The United States Department of Health and Human Services has launched a new initiative called Strong Start, whose mission is primarily to decrease the number of non-necessary preterm deliveries. According to their recent press release, more than 500,000 infants are born prematurely in the US every year and that figure is a 36 percent increase from 20 years ago. If that figure doesn’t scare you, then you’re not listening. With all the technology and advanced medical care at our fingertips, we should absolutely see that number going down instead of up.
I assume I don’t need to tell you that premature deliveries mean more complications, more medical interventions, more money and more long term problems for these children.
But what you might not know is that though they are working on the scary preterm deliveries we have all heard and thought about, using improved prenatal care techniques, they are setting their sites on another form of preterm delivery: option inductions and c-sections before 39 weeks of gestation.
According to United States government figures, 10 percent of all deliveries each year in the United States are scheduled deliveries before 39 weeks without a medical reason. Now let’s be clear, I’m not talking about scheduled deliveries for high blood pressure or for other medical reasons or complications, I’m talking about the induced deliveries and scheduled c-sections that are scheduled for patient or doctor preference.
Simply put, the government is finally doing its part to stop preterm deliveries when not medically necessary, and personally, all I can say about this is that it’s about time. When there’s no medical reason to have a baby early, it is completely baffling to me why a doctor or patient would ever elect to do so. Late pregnancy is not comfortable, the waiting is awful, but the health of the baby is so much more important.

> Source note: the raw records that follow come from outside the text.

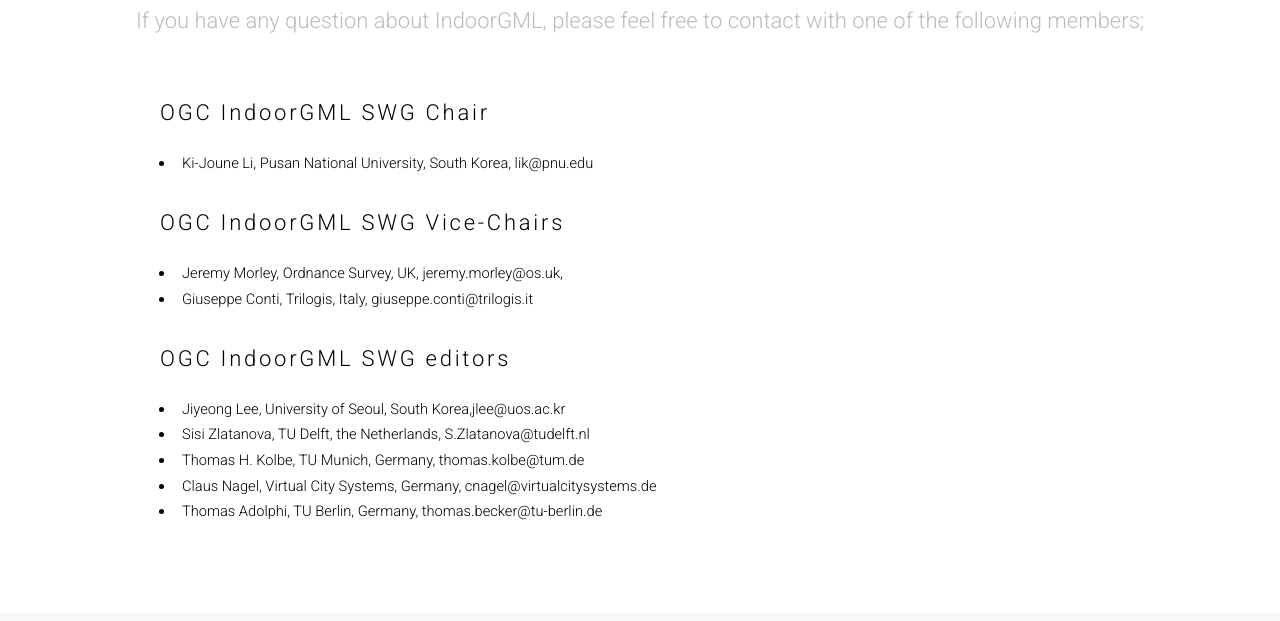
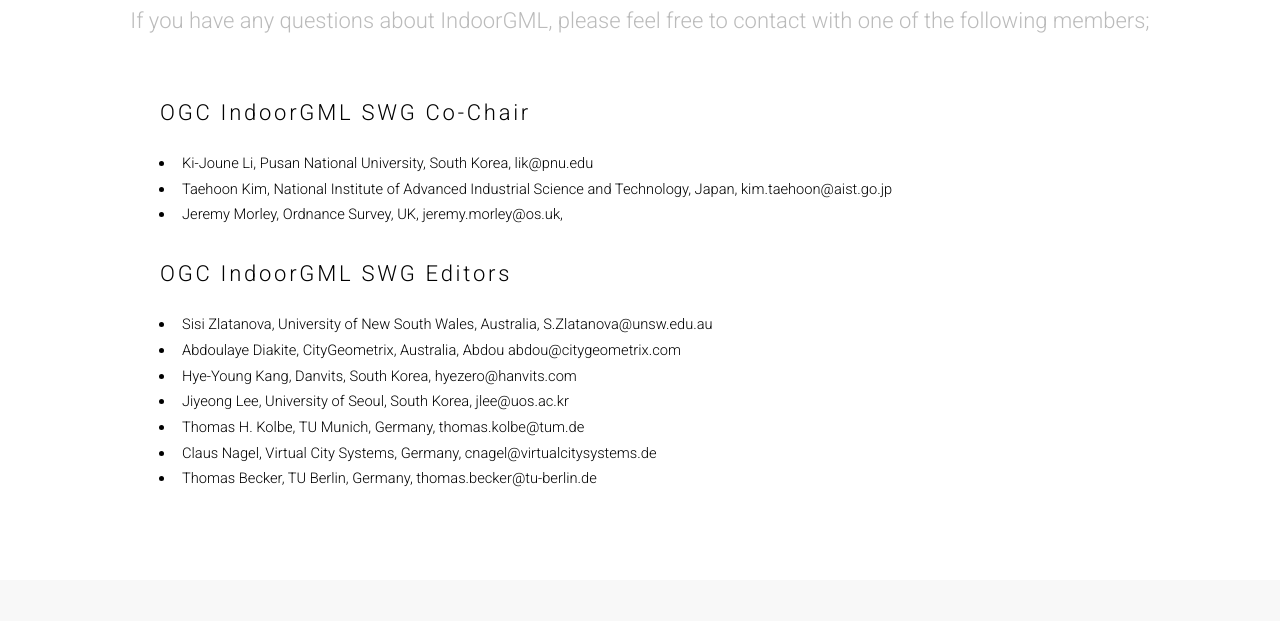
Before and after one commit to opengeospatial/www.indoorgml.net, a plain HTML site: page contact/index.html in a window 1280 px wide. Shown: the part 179-800 px from the top of the page. Drawn offline with Linux system fonts and the light colour scheme.

Commit message:
Update contents for preparing IndoorGML 2.0

```diff
--- a/contact/index.html
+++ b/contact/index.html
@@ -217,29 +217,32 @@
     <header class="major">
         <h2>Contact</h2>
 
-        <p>If you have any question about IndoorGML, please feel free to contact with one of the following members;</p>
+        <p>If you have any questions about IndoorGML, please feel free to contact with one of the following members;</p>
 
     </header>
     <div class="container">
         <section>
-            <h2 id="ogc-indoorgml-swg-chair">OGC IndoorGML SWG Chair</h2>
+            <h2 id="ogc-indoorgml-swg-chair">OGC IndoorGML SWG Co-Chair</h2>
             <ul>
                 <li>Ki-Joune Li, Pusan National University, South Korea, lik@pnu.edu</li>
+                <li>Taehoon Kim, National Institute of Advanced Industrial Science and Technology, Japan, kim.taehoon@aist.go.jp</li>
+                <li>Jeremy Morley, Ordnance Survey, UK, jeremy.morley@os.uk,</li>
             </ul>
 
-            <h2 id="ogc-indoorgml-swg-vice-chairs">OGC IndoorGML SWG Vice-Chairs</h2>
+<!--            <h2 id="ogc-indoorgml-swg-vice-chairs">OGC IndoorGML SWG Vice-Chairs</h2>-->
+<!--            <ul>-->
+<!--                <li>Giuseppe Conti, Trilogis, Italy, giuseppe.conti@trilogis.it</li>-->
+<!--            </ul>-->
+
+            <h2 id="ogc-indoorgml-swg-editors">OGC IndoorGML SWG Editors</h2>
             <ul>
-                <li>Jeremy Morley, Ordnance Survey, UK, jeremy.morley@os.uk,</li>
-                <li>Giuseppe Conti, Trilogis, Italy, giuseppe.conti@trilogis.it</li>
-            </ul>
-
-            <h2 id="ogc-indoorgml-swg-editors">OGC IndoorGML SWG editors</h2>
-            <ul>
-                <li>Jiyeong Lee, University of Seoul, South Korea,jlee@uos.ac.kr</li>
-                <li>Sisi Zlatanova, TU Delft, the Netherlands, S.Zlatanova@tudelft.nl</li>
+                <li>Sisi Zlatanova, University of New South Wales, Australia, S.Zlatanova@unsw.edu.au</li>
+                <li>Abdoulaye Diakite, CityGeometrix, Australia, Abdou abdou@citygeometrix.com</li>
+                <li>Hye-Young Kang, Danvits, South Korea, hyezero@hanvits.com</li>
+                <li>Jiyeong Lee, University of Seoul, South Korea, jlee@uos.ac.kr</li>
                 <li>Thomas H. Kolbe, TU Munich, Germany, thomas.kolbe@tum.de</li>
                 <li>Claus Nagel, Virtual City Systems, Germany, cnagel@virtualcitysystems.de</li>
-                <li>Thomas Adolphi, TU Berlin, Germany, thomas.becker@tu-berlin.de</li>
+                <li>Thomas Becker, TU Berlin, Germany, thomas.becker@tu-berlin.de</li>
             </ul>
         </section>
     </div>
```
Also changed, not shown: index.html (+9 -1 lines).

The rate of complications goes up significantly each week a baby is preterm and because we’ve all been conditioned to think of 38 weeks as term, doesn’t mean that babies are really ready for the world at that time. And before you tell me that you had a scheduled delivery at 37 weeks and your baby was healthy as a horse, let me just say that yes, I know, but that doesn’t mean that the majority of people in that situation are as lucky.

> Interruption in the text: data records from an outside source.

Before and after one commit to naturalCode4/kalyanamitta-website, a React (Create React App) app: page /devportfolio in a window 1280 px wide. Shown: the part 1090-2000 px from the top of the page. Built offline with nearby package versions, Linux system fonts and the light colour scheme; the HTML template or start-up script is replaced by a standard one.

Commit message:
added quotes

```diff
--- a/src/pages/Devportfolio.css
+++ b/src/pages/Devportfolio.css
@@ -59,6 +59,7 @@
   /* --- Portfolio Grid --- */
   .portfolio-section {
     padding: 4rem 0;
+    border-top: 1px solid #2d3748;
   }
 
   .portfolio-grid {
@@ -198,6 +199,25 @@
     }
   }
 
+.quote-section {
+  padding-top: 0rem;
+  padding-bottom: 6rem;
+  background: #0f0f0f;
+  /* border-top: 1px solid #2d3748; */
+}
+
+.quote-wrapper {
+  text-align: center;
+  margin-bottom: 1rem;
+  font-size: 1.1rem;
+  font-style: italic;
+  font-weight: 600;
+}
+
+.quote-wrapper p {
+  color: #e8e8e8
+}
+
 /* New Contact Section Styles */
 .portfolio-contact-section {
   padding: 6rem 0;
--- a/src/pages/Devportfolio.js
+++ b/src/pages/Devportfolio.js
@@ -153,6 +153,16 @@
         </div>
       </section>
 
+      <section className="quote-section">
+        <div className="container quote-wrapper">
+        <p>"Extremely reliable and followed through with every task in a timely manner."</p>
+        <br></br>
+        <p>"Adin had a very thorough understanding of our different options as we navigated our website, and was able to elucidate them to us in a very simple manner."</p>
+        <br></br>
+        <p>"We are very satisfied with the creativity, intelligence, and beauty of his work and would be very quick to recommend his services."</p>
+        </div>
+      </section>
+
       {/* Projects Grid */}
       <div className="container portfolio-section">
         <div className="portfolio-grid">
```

Babies are meant to be kept in utero for 40 weeks and unless there’s a true medically necessary reason, we need to stop these early deliveries. I support the Strong Start Initiative and hope that with this plan they’re able to dramatically reduce the number of preterm deliveries, both optional and not.